_TASK INPUTS:_

---+---

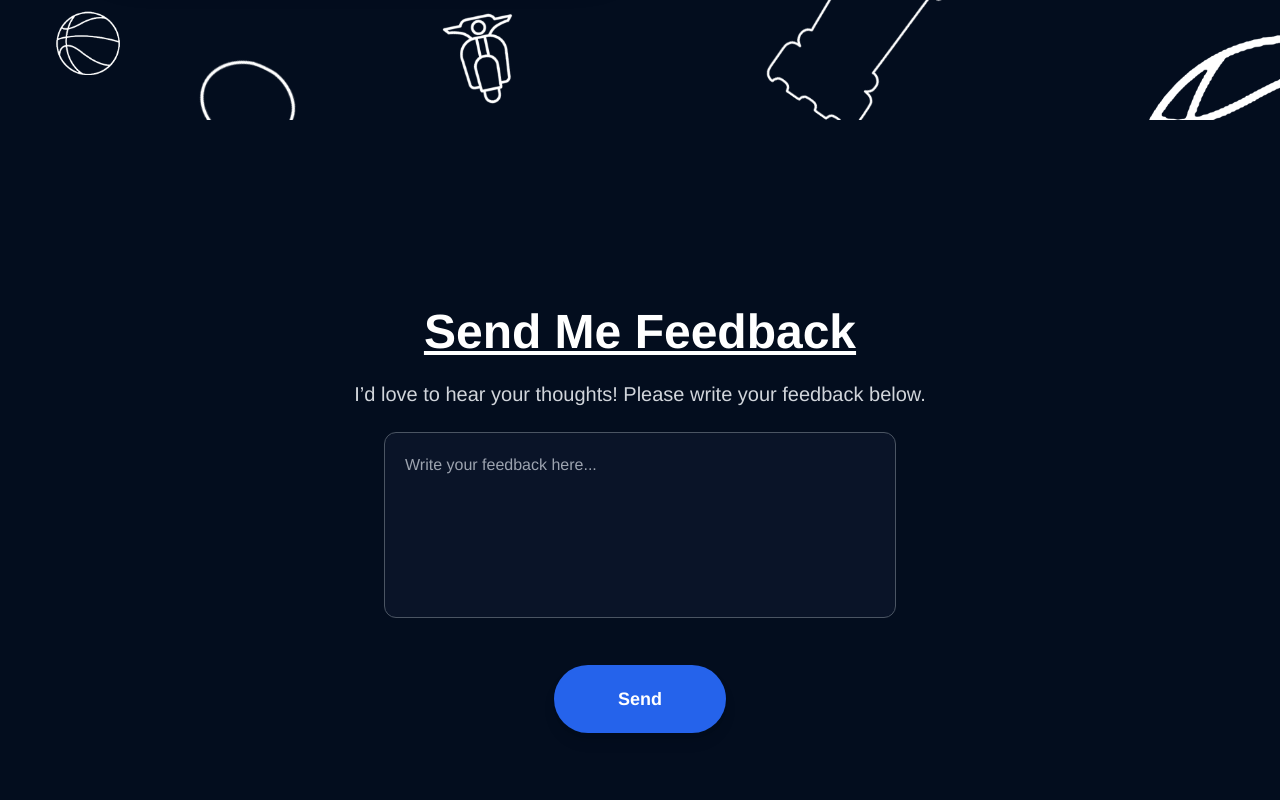
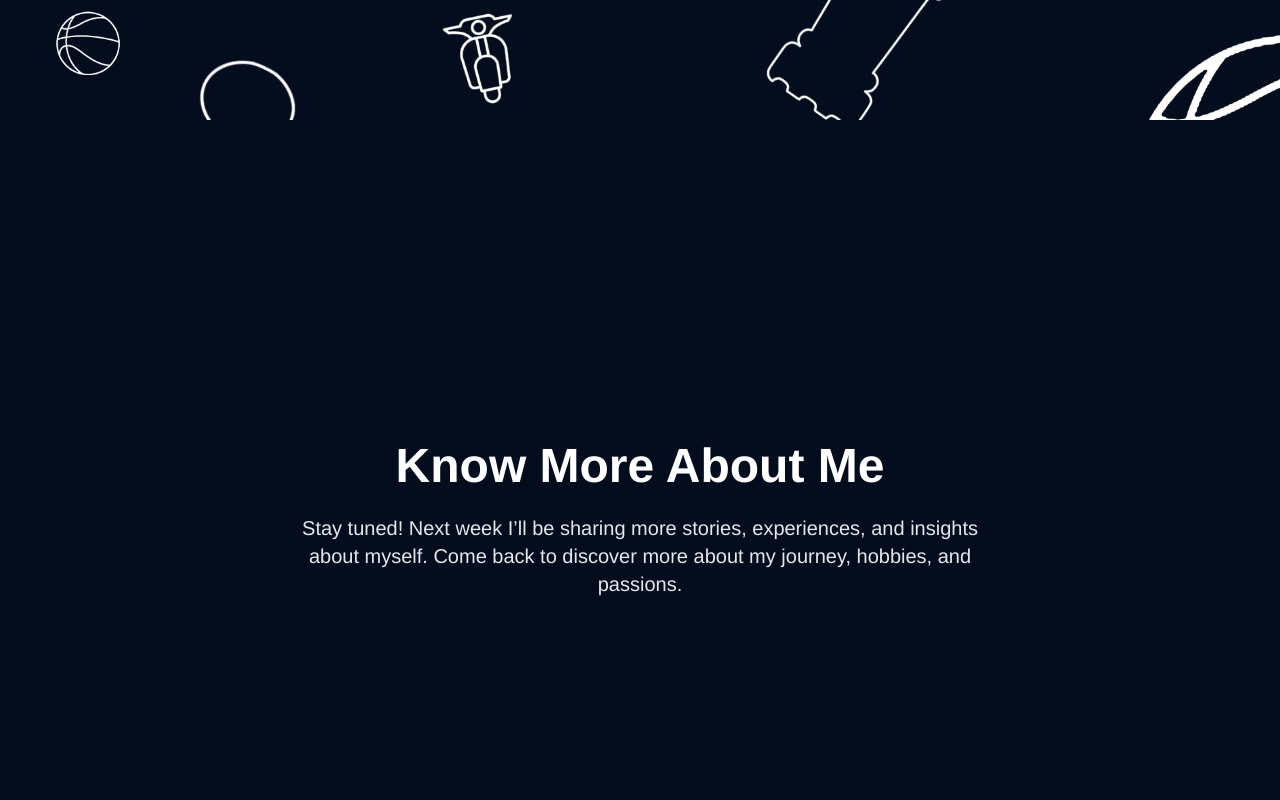
Before and after one commit to trsyjr/Know-me-better-CJ, a website: page index.html in a window 1280 px wide. Shown: the part 3880-4680 px from the top of the page. Drawn offline with nearby package versions, Linux system fonts and the light colour scheme.

Commit message:
First Revision

```diff
--- a/index.html
+++ b/index.html
@@ -166,18 +166,28 @@
     </p>
   </div>
 </div>
+</div>
+</section>
 
-
+<section class="min-h-screen flex flex-col items-center justify-center px-4 py-20 bg-[#030D1E]">
+  <div class="max-w-3xl w-full text-center space-y-6 p-8">
+    <h3 class="text-3xl sm:text-4xl md:text-5xl font-bold mb-4">
+      Know More About Me
+    </h3>
+    <p class="text-base sm:text-lg md:text-xl leading-relaxed text-gray-200">
+      Stay tuned! Next week I’ll be sharing more stories, experiences, and insights about myself. Come back to discover more about my journey, hobbies, and passions.
+    </p>
   </div>
 </section>
 
 
-<section class="min-h-screen flex flex-col items-center justify-center bg-[#030D1E] px-4 py-20">
-  <form id="feedback-form" class="max-w-3xl w-full text-center space-y-6">
+
+<section class="min-h-screen flex flex-col items-center justify-center px-4 py-20">
+  <form id="feedback-form" class="max-w-3xl w-full text-center space-y-6 bg-white/10 backdrop-blur-lg rounded-xl p-12">
     <h3 class="text-3xl sm:text-4xl md:text-5xl font-bold underline">
       Send Me Feedback
     </h3>
-    <p class="text-base sm:text-lg md:text-xl text-gray-300">
+    <p class="text-base sm:text-lg md:text-xl text-gray-200">
       I’d love to hear your thoughts! Please write your feedback below.
     </p>
     <textarea
@@ -196,6 +206,7 @@
   </form>
 </section>
 
+
   <script type="text/javascript" src="https://cdn.emailjs.com/dist/email.min.js"></script>
   <script src="https://cdn.jsdelivr.net/npm/swiper@11/swiper-bundle.min.js"></script>
   <script src="main.js"></script>
```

---+---

_WORK INSTRUCTION:_
Report how many lines in the data above contain "https", without any other words.

_REPLY TO THE TASK:_
2